I will be looking at mathematical models of allele frequencies and their resulting genotypes and phenotypes in a population. Beginning with the Hardy-Weinberg model, we will build upon it to show the complexity of real life models using difference equations and understanding stability of fixed points. These concepts will be applied to sickle cell anemia, which is one of few diseases to be positively selected for, to better understand how it will exist in a population.

**Stabilizing an Inverted Pendulum**

**Graham Montgomery **

**December 6**** **

The inverted pendulum on a cart is a classic example of an optimal control theory problem. I will be deriving the equations of motion and investigating stabilization of the system using control theory techniques.

**Nifty Matrix Decompositions**

**Dan Parr**

**December 11**** **

A matrix and a complex number are often thought of as two very different ideas. However, certain matrix factorizations demonstrate that matrices are quite similar to complex numbers. This uncanny connection produces some insightful results, which we will explore theoretically and visualize with illuminating pictures.

**Designing a Recommender System**

**Alecia Lambert**

### April 28

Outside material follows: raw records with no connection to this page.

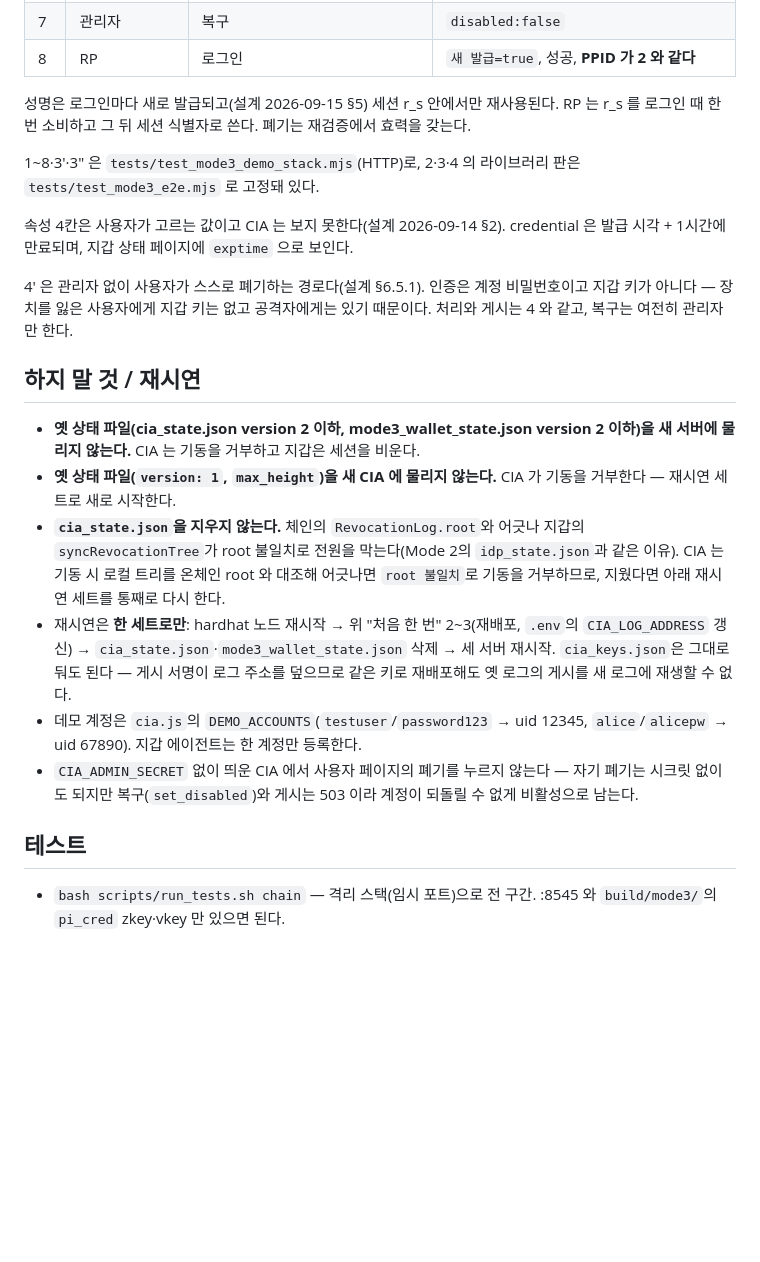
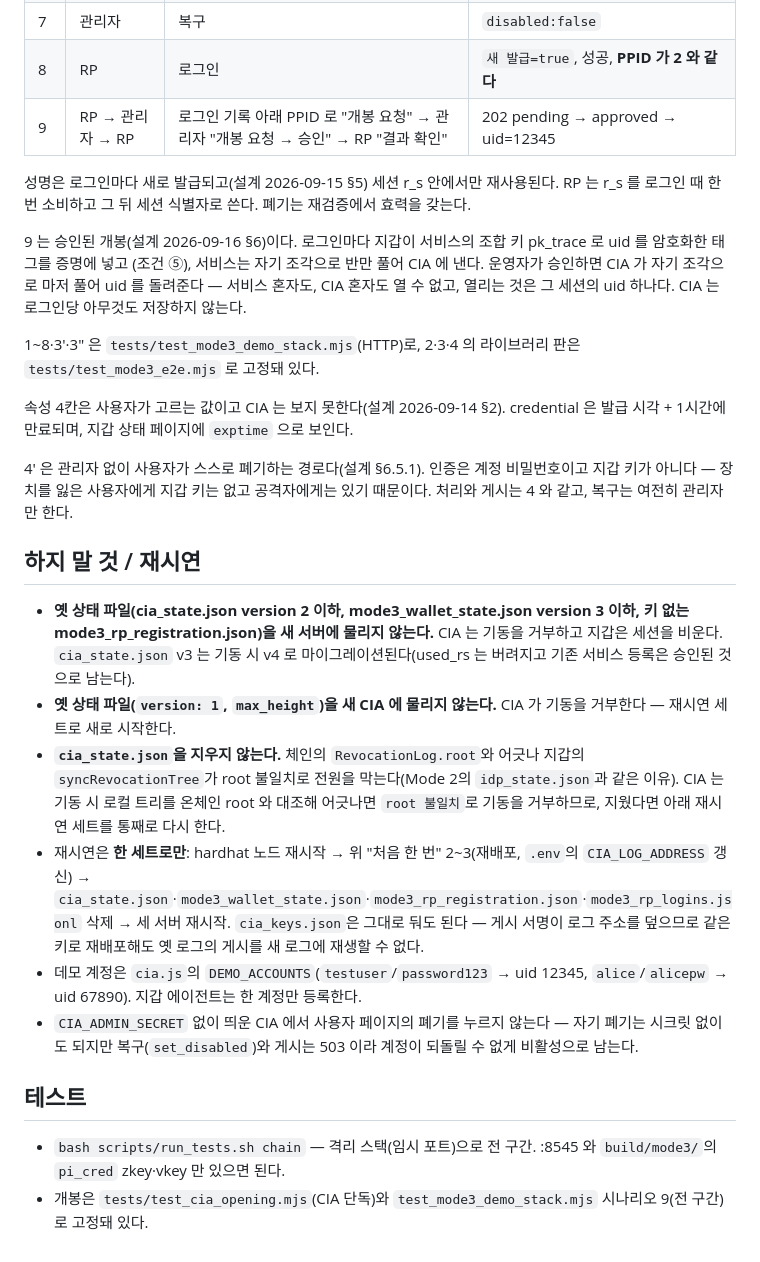
Before and after one commit to mhjung93/google-oidc-demo, a Markdown page: docs/MODE3_DEMO.md, the part around one of its changes. GitHub-like rendering; blank space fills up the shorter version.

```diff
--- a/docs/MODE3_DEMO.md
+++ b/docs/MODE3_DEMO.md
@@ -58,8 +64,13 @@ RP 페이지는 반드시 `127.0.0.1`로 연다 — 지갑 에이전트의 CORS
 | 6 | RP | 체크 해제 → 세션 재검증 → 로그인 | 지갑 `revoked` → 새 로그인은 `account_disabled` |
 | 7 | 관리자 | 복구 | `disabled:false` |
 | 8 | RP | 로그인 | `새 발급=true`, 성공, **PPID 가 2 와 같다** |
+| 9 | RP → 관리자 → RP | 로그인 기록 아래 PPID 로 "개봉 요청" → 관리자 "개봉 요청 → 승인" → RP "결과 확인" | 202 pending → approved → uid=12345 |
 
 성명은 로그인마다 새로 발급되고(설계 2026-09-15 §5) 세션 r_s 안에서만 재사용된다. RP 는 r_s 를 로그인 때 한 번 소비하고 그 뒤 세션 식별자로 쓴다. 폐기는 재검증에서 효력을 갖는다.
+
+9 는 승인된 개봉(설계 2026-09-16 §6)이다. 로그인마다 지갑이 서비스의 조합 키 pk_trace 로 uid 를 암호화한 태그를 증명에 넣고
+(조건 ⑤), 서비스는 자기 조각으로 반만 풀어 CIA 에 낸다. 운영자가 승인하면 CIA 가 자기 조각으로 마저 풀어 uid 를 돌려준다 —
+서비스 혼자도, CIA 혼자도 열 수 없고, 열리는 것은 그 세션의 uid 하나다. CIA 는 로그인당 아무것도 저장하지 않는다.
 
 1~8·3′·3″ 은 `tests/test_mode3_demo_stack.mjs`(HTTP)로, 2·3·4 의 라이브러리 판은 `tests/test_mode3_e2e.mjs` 로 고정돼 있다.
 
@@ -70,13 +81,14 @@ RP 페이지는 반드시 `127.0.0.1`로 연다 — 지갑 에이전트의 CORS
 
 ## 하지 말 것 / 재시연
 
-- **옛 상태 파일(cia_state.json version 2 이하, mode3_wallet_state.json version 2 이하)을 새 서버에 물리지 않는다.** CIA 는 기동을 거부하고 지갑은 세션을 비운다.
+- **옛 상태 파일(cia_state.json version 2 이하, mode3_wallet_state.json version 3 이하, 키 없는 mode3_rp_registration.json)을 새 서버에 물리지 않는다.** CIA 는 기동을 거부하고 지갑은 세션을 비운다. `cia_state.json` v3 는 기동 시 v4 로 마이그레이션된다(used_rs 는 버려지고 기존 서비스 등록은 승인된 것으로 남는다).
 - **옛 상태 파일(`version: 1`, `max_height`)을 새 CIA 에 물리지 않는다.** CIA 가 기동을 거부한다 — 재시연 세트로 새로 시작한다.
 - **`cia_state.json`을 지우지 않는다.** 체인의 `RevocationLog.root`와 어긋나 지갑의 `syncRevocationTree`가 root 불일치로 전원을 막는다(Mode 2의 `idp_state.json`과 같은 이유). CIA 는 기동 시 로컬 트리를 온체인 root 와 대조해 어긋나면 `root 불일치`로 기동을 거부하므로, 지웠다면 아래 재시연 세트를 통째로 다시 한다.
-- 재시연은 **한 세트로만**: hardhat 노드 재시작 → 위 "처음 한 번" 2~3(재배포, `.env`의 `CIA_LOG_ADDRESS` 갱신) → `cia_state.json`·`mode3_wallet_state.json` 삭제 → 세 서버 재시작. `cia_keys.json`은 그대로 둬도 된다 — 게시 서명이 로그 주소를 덮으므로 같은 키로 재배포해도 옛 로그의 게시를 새 로그에 재생할 수 없다.
+- 재시연은 **한 세트로만**: hardhat 노드 재시작 → 위 "처음 한 번" 2~3(재배포, `.env`의 `CIA_LOG_ADDRESS` 갱신) → `cia_state.json`·`mode3_wallet_state.json`·`mode3_rp_registration.json`·`mode3_rp_logins.jsonl` 삭제 → 세 서버 재시작. `cia_keys.json`은 그대로 둬도 된다 — 게시 서명이 로그 주소를 덮으므로 같은 키로 재배포해도 옛 로그의 게시를 새 로그에 재생할 수 없다.
 - 데모 계정은 `cia.js`의 `DEMO_ACCOUNTS`(`testuser`/`password123` → uid 12345, `alice`/`alicepw` → uid 67890). 지갑 에이전트는 한 계정만 등록한다.
 - `CIA_ADMIN_SECRET` 없이 띄운 CIA 에서 사용자 페이지의 폐기를 누르지 않는다 — 자기 폐기는 시크릿 없이도 되지만 복구(`set_disabled`)와 게시는 503 이라 계정이 되돌릴 수 없게 비활성으로 남는다.
 
 ## 테스트
 
 - `bash scripts/run_tests.sh chain` — 격리 스택(임시 포트)으로 전 구간. :8545 와 `build/mode3/`의 `pi_cred` zkey·vkey 만 있으면 된다.
+- 개봉은 `tests/test_cia_opening.mjs`(CIA 단독)와 `test_mode3_demo_stack.mjs` 시나리오 9(전 구간)로 고정돼 있다.
```
Also changed, not shown: other parts of docs/MODE3_DEMO.md (+9 -3 lines), 2 other files.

Using collaborative filtering techniques, I have designed a miniature recommender system, inspired by the Pandora system. There are two types of collaborative filtering strategies: user-based filtering and item-based filtering; depending on the responses from users, one is more advantageous than the other. The algorithm produced from these varying strategies computes how closely related the target song is to the previously rated song. By incorporating varying techniques and attributes of music, a hybrid similarity calculation can be made resulting in an even stronger recommender system!

## Towers of Hanoi: a game of minimums

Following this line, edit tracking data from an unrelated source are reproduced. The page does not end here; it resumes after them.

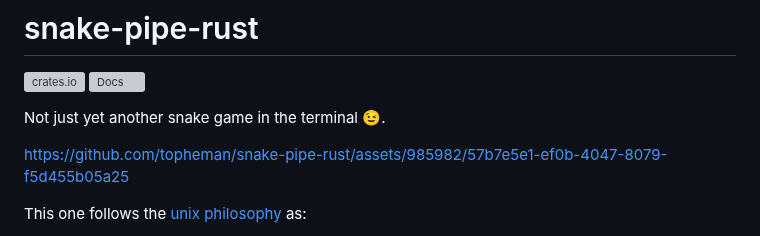
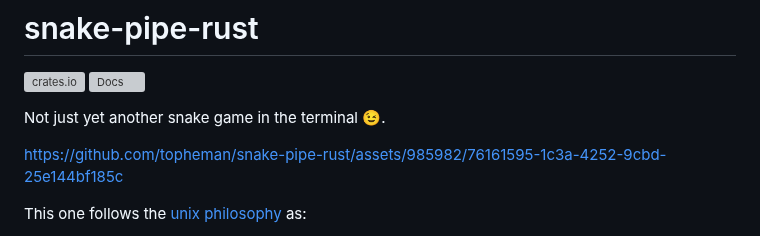
Before and after one commit to topheman/snake-pipe-rust, a Markdown page: README.md, the part around the change. Drawn GitHub-style; grey boxes are pictures that could not be loaded.

Commit message:
Update demo video in README.md

```diff
--- a/README.md
+++ b/README.md
@@ -4,7 +4,7 @@
 
 Not just yet another snake game in the terminal 😉.
 
-https://github.com/topheman/snake-pipe-rust/assets/985982/57b7e5e1-ef0b-4047-8079-f5d455b05a25
+https://github.com/topheman/snake-pipe-rust/assets/985982/76161595-1c3a-4252-9cbd-25e144bf185c
 
 This one follows the [unix philosophy](https://en.wikipedia.org/wiki/Unix_philosophy) as:
 
```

### Marc Ditmore

### April 21

The Tower of Hanoi puzzle is a game that involves 3 pegs and 7 disks.

The goal is to get all 7 disks from one peg to another moving 1 disk at a time and not putting a large disk on a small one. A minimum number of moves can be achieved for 3 pegs. This game is a classic example of a simple game with certain constraints but when the constraints are loosened (adding a peg) becomes very hard. In this talk we discuss the graphs associated with the Tower of Hanoi and generalized Tower of Hanoi puzzles in hopes of getting insight in to why adding more pegs makes the minimization problem so hard to solve.

## Detecting Centromere Boundaries with a Hidden Markov Model

### Jade Ream

### April 23

Hidden Markov models are used in many machine learning problems to find the optimal explanation for given phenomenon. We assume that the phenomenon is produced by Markov model which is hidden from direct observation. The states of the Markov model emit characteristic patters which are observable. The problem is to find the set of states through which the model moves which best explains the observed emissions. In this talk we develop and implement a hidden Markov model for detecting centromere boundaries.

## Information Flow in a Contact Network

### Aaron Gowins

### April 30

The effort to employ mathematical methods to understand biological systems has undergone a transformation with combined recent advances in computational methods and biological datasets. We will explore the use of contact networks to model cellular interactions as information flow.

Following the work of mathematicians at the National Institutes of Health, we will examine current techniques for developing biologically relevant analyses of large networks of molecular interactions to illuminate the underlying structure of these systems.